The next month was a blur of sourcing drums, cleaning cymbals, making furniture (Sam), labelling, inventory, creating QR codes, taking photos and listing our Glastonbury pieces online (me). The workshop is always full, but by mid-June it was hard to fit through the door. Even Bo, who spends so much of her life on the workshop floor that you'd be forgiven for thinking we had a dog-skin rug, was temporarily banished.
We delivered everything to Worthy Farm at the beginning of the week, a few days before the festival opened. We had rather naively assumed that delivery would involve whizzing in with the van, parking wherever was convenient and waltzing in with our stock. Oh, and that everywhere would be sunny and dry. Nope and huge nope. In hindsight, I think I’d just been looking at too much Coachella on Instagram. By the time we got as far as Silver Hayes, we had mud on every limb, had been through a safety briefing, were wearing wristbands, clutching two different types of ticket, with about five very important bits of paper stuck to the inside of our windscreen. We even had the van searched. Twice. In the rain. The whole thing seems terribly complicated and serious, but boy does the system work. It really is a well-oiled machine. We were advised before arriving to just follow the instructions from the stewards. If you’re ever there, please do the same! They really know their stuff.

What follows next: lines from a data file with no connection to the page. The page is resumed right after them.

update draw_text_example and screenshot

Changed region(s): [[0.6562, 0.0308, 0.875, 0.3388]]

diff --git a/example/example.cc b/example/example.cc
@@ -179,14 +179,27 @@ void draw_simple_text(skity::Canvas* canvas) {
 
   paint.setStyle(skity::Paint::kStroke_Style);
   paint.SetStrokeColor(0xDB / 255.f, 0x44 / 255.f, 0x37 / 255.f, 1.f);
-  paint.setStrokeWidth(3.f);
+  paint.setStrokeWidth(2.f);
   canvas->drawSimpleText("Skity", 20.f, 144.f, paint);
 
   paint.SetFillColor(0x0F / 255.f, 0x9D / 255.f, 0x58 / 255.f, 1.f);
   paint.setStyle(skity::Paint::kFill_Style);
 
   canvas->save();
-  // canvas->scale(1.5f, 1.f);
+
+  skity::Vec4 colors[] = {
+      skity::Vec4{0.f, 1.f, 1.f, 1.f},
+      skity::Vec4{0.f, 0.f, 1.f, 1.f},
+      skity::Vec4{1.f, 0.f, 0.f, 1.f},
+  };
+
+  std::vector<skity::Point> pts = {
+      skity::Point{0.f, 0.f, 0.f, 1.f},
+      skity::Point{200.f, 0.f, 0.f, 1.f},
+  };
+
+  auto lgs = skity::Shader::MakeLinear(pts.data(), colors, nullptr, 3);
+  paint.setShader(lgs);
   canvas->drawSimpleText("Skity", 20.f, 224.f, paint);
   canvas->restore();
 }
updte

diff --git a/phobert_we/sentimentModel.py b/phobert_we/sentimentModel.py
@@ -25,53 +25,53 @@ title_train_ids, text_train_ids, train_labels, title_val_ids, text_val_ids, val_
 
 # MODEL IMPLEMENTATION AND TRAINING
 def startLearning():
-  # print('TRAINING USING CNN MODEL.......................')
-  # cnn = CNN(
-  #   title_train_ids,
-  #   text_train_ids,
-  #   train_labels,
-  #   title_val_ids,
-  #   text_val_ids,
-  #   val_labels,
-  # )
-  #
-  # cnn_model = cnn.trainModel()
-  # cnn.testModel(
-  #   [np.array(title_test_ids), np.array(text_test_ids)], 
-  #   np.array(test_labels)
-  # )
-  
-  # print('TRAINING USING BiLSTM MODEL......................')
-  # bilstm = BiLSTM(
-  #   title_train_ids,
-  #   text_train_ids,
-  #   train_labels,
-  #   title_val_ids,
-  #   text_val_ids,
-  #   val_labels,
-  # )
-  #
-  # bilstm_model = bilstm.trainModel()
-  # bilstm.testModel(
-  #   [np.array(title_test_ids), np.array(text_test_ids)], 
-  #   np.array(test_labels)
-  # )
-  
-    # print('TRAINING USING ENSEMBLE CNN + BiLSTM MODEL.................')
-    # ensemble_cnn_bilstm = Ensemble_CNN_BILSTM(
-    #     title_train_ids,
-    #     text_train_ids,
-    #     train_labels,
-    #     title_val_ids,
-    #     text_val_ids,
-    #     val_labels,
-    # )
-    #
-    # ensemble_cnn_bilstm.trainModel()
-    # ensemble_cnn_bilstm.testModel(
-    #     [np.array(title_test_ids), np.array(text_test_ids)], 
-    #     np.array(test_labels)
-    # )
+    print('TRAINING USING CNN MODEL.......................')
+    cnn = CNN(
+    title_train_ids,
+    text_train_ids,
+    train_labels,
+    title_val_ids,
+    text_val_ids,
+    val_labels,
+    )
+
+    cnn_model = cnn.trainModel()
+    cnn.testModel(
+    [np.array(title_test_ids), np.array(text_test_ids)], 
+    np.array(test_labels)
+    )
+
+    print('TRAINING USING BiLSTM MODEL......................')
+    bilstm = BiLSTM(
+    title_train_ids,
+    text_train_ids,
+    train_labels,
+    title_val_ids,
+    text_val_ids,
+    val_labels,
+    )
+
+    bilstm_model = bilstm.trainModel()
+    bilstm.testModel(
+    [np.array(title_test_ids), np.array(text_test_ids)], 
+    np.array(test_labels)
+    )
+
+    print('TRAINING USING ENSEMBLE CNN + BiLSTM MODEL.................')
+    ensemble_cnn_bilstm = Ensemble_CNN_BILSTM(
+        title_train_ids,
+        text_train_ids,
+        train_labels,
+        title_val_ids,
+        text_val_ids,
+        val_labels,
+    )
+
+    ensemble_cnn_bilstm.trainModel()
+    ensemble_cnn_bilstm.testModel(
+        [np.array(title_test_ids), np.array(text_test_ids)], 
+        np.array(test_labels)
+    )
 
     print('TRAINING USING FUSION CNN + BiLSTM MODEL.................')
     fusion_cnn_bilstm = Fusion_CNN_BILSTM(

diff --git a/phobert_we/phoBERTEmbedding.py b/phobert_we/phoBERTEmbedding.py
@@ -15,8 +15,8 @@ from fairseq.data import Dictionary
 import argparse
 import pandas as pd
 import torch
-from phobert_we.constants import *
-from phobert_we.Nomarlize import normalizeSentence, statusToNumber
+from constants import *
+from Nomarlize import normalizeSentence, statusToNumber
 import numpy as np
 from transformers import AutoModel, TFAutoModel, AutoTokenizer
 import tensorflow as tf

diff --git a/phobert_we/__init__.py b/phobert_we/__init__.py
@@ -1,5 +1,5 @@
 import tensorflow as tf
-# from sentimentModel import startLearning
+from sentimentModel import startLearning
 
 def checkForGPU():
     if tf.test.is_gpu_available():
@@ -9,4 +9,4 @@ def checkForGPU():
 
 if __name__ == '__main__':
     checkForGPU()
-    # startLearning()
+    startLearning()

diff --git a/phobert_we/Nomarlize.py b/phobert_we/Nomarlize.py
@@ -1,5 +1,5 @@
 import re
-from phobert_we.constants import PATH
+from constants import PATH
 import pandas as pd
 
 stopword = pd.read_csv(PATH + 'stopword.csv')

Everything we lent to Glastonbury was available to buy. Most of it sold in the days after the festival finished, but there are still one or two pieces available. Plus, if you like the look of any of the sold items, Sam can re-make them for you. You can see all of our Glastonbury pieces - both sold and still available - here. Much to the horror of a couple of our hardcore Glasto going customers, we cleaned the mud off each piece(!), but we have left all the festival labels and tags attached.